▸ EXTRACTED DATA:

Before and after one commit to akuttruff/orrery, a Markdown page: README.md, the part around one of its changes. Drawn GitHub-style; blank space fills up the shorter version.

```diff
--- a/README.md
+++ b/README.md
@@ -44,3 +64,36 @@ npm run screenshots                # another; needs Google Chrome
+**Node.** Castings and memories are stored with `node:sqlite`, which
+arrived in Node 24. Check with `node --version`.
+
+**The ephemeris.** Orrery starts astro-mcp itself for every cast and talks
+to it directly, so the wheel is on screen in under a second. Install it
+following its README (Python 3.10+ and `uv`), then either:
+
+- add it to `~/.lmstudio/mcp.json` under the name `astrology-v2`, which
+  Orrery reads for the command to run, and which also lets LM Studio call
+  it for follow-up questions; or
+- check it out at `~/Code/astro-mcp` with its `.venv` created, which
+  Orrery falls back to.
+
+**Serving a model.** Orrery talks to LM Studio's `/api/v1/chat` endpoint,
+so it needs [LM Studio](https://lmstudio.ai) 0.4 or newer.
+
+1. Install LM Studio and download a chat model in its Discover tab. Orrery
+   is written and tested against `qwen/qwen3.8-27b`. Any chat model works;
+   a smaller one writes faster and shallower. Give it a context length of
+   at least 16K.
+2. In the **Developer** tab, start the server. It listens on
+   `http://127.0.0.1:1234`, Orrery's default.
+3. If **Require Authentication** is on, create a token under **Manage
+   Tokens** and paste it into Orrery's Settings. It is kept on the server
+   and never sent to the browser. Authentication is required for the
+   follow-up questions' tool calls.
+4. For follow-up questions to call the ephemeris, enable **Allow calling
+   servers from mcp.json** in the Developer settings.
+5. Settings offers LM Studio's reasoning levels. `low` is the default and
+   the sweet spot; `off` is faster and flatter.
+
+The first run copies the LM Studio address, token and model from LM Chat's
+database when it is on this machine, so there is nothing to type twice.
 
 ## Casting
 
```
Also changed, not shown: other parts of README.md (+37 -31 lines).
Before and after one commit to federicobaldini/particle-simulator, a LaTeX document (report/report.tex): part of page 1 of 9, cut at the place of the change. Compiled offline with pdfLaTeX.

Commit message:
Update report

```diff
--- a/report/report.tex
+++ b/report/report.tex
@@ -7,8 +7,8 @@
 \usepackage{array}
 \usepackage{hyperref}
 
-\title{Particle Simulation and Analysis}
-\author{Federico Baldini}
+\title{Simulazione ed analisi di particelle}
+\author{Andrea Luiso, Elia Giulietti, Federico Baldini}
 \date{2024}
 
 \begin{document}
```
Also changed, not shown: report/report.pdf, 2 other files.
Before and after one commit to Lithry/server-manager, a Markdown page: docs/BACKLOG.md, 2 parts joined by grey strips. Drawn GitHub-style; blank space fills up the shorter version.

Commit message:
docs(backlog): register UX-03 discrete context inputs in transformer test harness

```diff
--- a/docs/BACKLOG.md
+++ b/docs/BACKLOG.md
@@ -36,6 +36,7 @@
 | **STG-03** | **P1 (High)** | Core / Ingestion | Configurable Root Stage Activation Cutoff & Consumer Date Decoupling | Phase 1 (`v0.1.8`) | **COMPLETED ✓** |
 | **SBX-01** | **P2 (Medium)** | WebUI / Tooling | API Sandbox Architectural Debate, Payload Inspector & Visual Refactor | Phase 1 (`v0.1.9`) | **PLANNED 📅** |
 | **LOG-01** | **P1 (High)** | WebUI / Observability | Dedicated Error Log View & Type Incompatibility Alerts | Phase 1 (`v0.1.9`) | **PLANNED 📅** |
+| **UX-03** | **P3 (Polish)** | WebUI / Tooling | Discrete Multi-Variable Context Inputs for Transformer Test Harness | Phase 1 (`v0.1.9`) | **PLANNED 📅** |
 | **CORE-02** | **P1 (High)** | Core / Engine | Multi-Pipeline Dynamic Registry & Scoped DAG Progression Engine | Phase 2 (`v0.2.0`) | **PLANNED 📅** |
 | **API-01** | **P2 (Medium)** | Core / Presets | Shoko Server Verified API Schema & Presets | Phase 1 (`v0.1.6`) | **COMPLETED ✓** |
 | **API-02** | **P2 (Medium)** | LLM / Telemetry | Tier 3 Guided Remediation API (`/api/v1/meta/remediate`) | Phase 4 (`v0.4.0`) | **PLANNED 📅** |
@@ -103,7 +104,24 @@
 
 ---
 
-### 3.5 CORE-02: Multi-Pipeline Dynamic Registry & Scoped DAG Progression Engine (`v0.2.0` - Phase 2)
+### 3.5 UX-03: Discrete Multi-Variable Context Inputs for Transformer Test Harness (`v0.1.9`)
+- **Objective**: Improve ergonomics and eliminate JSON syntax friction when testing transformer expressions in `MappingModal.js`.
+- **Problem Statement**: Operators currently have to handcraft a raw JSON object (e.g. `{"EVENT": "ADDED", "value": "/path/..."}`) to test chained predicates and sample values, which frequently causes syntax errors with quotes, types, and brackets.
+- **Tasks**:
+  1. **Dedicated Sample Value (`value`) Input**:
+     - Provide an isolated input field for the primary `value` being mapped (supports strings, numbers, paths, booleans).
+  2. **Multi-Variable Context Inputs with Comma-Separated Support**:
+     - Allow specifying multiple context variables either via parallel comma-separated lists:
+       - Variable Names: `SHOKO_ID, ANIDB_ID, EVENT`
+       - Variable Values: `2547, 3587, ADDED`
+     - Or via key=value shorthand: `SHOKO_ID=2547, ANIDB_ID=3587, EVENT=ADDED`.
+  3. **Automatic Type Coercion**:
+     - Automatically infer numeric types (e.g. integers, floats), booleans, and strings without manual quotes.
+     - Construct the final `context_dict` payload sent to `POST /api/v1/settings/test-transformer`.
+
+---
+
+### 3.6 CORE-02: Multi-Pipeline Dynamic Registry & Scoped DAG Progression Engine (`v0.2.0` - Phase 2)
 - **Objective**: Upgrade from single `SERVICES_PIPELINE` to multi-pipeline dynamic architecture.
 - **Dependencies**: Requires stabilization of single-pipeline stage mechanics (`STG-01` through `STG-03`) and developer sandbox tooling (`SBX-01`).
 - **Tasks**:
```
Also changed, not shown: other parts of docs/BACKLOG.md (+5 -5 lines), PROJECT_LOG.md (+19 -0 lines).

▸ TASK TO CARRY OUT:
Go through the entries above and reproduce each one exactly.

▸ RESULT:
Before and after one commit to akuttruff/orrery, a Markdown page: README.md, the part around one of its changes. Drawn GitHub-style; blank space fills up the shorter version.

```diff
--- a/README.md
+++ b/README.md
@@ -44,3 +64,36 @@ npm run screenshots                # another; needs Google Chrome
+**Node.** Castings and memories are stored with `node:sqlite`, which
+arrived in Node 24. Check with `node --version`.
+
+**The ephemeris.** Orrery starts astro-mcp itself for every cast and talks
+to it directly, so the wheel is on screen in under a second. Install it
+following its README (Python 3.10+ and `uv`), then either:
+
+- add it to `~/.lmstudio/mcp.json` under the name `astrology-v2`, which
+  Orrery reads for the command to run, and which also lets LM Studio call
+  it for follow-up questions; or
+- check it out at `~/Code/astro-mcp` with its `.venv` created, which
+  Orrery falls back to.
+
+**Serving a model.** Orrery talks to LM Studio's `/api/v1/chat` endpoint,
+so it needs [LM Studio](https://lmstudio.ai) 0.4 or newer.
+
+1. Install LM Studio and download a chat model in its Discover tab. Orrery
+   is written and tested against `qwen/qwen3.8-27b`. Any chat model works;
+   a smaller one writes faster and shallower. Give it a context length of
+   at least 16K.
+2. In the **Developer** tab, start the server. It listens on
+   `http://127.0.0.1:1234`, Orrery's default.
+3. If **Require Authentication** is on, create a token under **Manage
+   Tokens** and paste it into Orrery's Settings. It is kept on the server
+   and never sent to the browser. Authentication is required for the
+   follow-up questions' tool calls.
+4. For follow-up questions to call the ephemeris, enable **Allow calling
+   servers from mcp.json** in the Developer settings.
+5. Settings offers LM Studio's reasoning levels. `low` is the default and
+   the sweet spot; `off` is faster and flatter.
+
+The first run copies the LM Studio address, token and model from LM Chat's
+database when it is on this machine, so there is nothing to type twice.
 
 ## Casting
 
```
Also changed, not shown: other parts of README.md (+37 -31 lines).
Before and after one commit to federicobaldini/particle-simulator, a LaTeX document (report/report.tex): part of page 1 of 9, cut at the place of the change. Compiled offline with pdfLaTeX.

Commit message:
Update report

```diff
--- a/report/report.tex
+++ b/report/report.tex
@@ -7,8 +7,8 @@
 \usepackage{array}
 \usepackage{hyperref}
 
-\title{Particle Simulation and Analysis}
-\author{Federico Baldini}
+\title{Simulazione ed analisi di particelle}
+\author{Andrea Luiso, Elia Giulietti, Federico Baldini}
 \date{2024}
 
 \begin{document}
```
Also changed, not shown: report/report.pdf, 2 other files.
Before and after one commit to Lithry/server-manager, a Markdown page: docs/BACKLOG.md, 2 parts joined by grey strips. Drawn GitHub-style; blank space fills up the shorter version.

Commit message:
docs(backlog): register UX-03 discrete context inputs in transformer test harness

```diff
--- a/docs/BACKLOG.md
+++ b/docs/BACKLOG.md
@@ -36,6 +36,7 @@
 | **STG-03** | **P1 (High)** | Core / Ingestion | Configurable Root Stage Activation Cutoff & Consumer Date Decoupling | Phase 1 (`v0.1.8`) | **COMPLETED ✓** |
 | **SBX-01** | **P2 (Medium)** | WebUI / Tooling | API Sandbox Architectural Debate, Payload Inspector & Visual Refactor | Phase 1 (`v0.1.9`) | **PLANNED 📅** |
 | **LOG-01** | **P1 (High)** | WebUI / Observability | Dedicated Error Log View & Type Incompatibility Alerts | Phase 1 (`v0.1.9`) | **PLANNED 📅** |
+| **UX-03** | **P3 (Polish)** | WebUI / Tooling | Discrete Multi-Variable Context Inputs for Transformer Test Harness | Phase 1 (`v0.1.9`) | **PLANNED 📅** |
 | **CORE-02** | **P1 (High)** | Core / Engine | Multi-Pipeline Dynamic Registry & Scoped DAG Progression Engine | Phase 2 (`v0.2.0`) | **PLANNED 📅** |
 | **API-01** | **P2 (Medium)** | Core / Presets | Shoko Server Verified API Schema & Presets | Phase 1 (`v0.1.6`) | **COMPLETED ✓** |
 | **API-02** | **P2 (Medium)** | LLM / Telemetry | Tier 3 Guided Remediation API (`/api/v1/meta/remediate`) | Phase 4 (`v0.4.0`) | **PLANNED 📅** |
@@ -103,7 +104,24 @@
 
 ---
 
-### 3.5 CORE-02: Multi-Pipeline Dynamic Registry & Scoped DAG Progression Engine (`v0.2.0` - Phase 2)
+### 3.5 UX-03: Discrete Multi-Variable Context Inputs for Transformer Test Harness (`v0.1.9`)
+- **Objective**: Improve ergonomics and eliminate JSON syntax friction when testing transformer expressions in `MappingModal.js`.
+- **Problem Statement**: Operators currently have to handcraft a raw JSON object (e.g. `{"EVENT": "ADDED", "value": "/path/..."}`) to test chained predicates and sample values, which frequently causes syntax errors with quotes, types, and brackets.
+- **Tasks**:
+  1. **Dedicated Sample Value (`value`) Input**:
+     - Provide an isolated input field for the primary `value` being mapped (supports strings, numbers, paths, booleans).
+  2. **Multi-Variable Context Inputs with Comma-Separated Support**:
+     - Allow specifying multiple context variables either via parallel comma-separated lists:
+       - Variable Names: `SHOKO_ID, ANIDB_ID, EVENT`
+       - Variable Values: `2547, 3587, ADDED`
+     - Or via key=value shorthand: `SHOKO_ID=2547, ANIDB_ID=3587, EVENT=ADDED`.
+  3. **Automatic Type Coercion**:
+     - Automatically infer numeric types (e.g. integers, floats), booleans, and strings without manual quotes.
+     - Construct the final `context_dict` payload sent to `POST /api/v1/settings/test-transformer`.
+
+---
+
+### 3.6 CORE-02: Multi-Pipeline Dynamic Registry & Scoped DAG Progression Engine (`v0.2.0` - Phase 2)
 - **Objective**: Upgrade from single `SERVICES_PIPELINE` to multi-pipeline dynamic architecture.
 - **Dependencies**: Requires stabilization of single-pipeline stage mechanics (`STG-01` through `STG-03`) and developer sandbox tooling (`SBX-01`).
 - **Tasks**:
```
Also changed, not shown: other parts of docs/BACKLOG.md (+5 -5 lines), PROJECT_LOG.md (+19 -0 lines).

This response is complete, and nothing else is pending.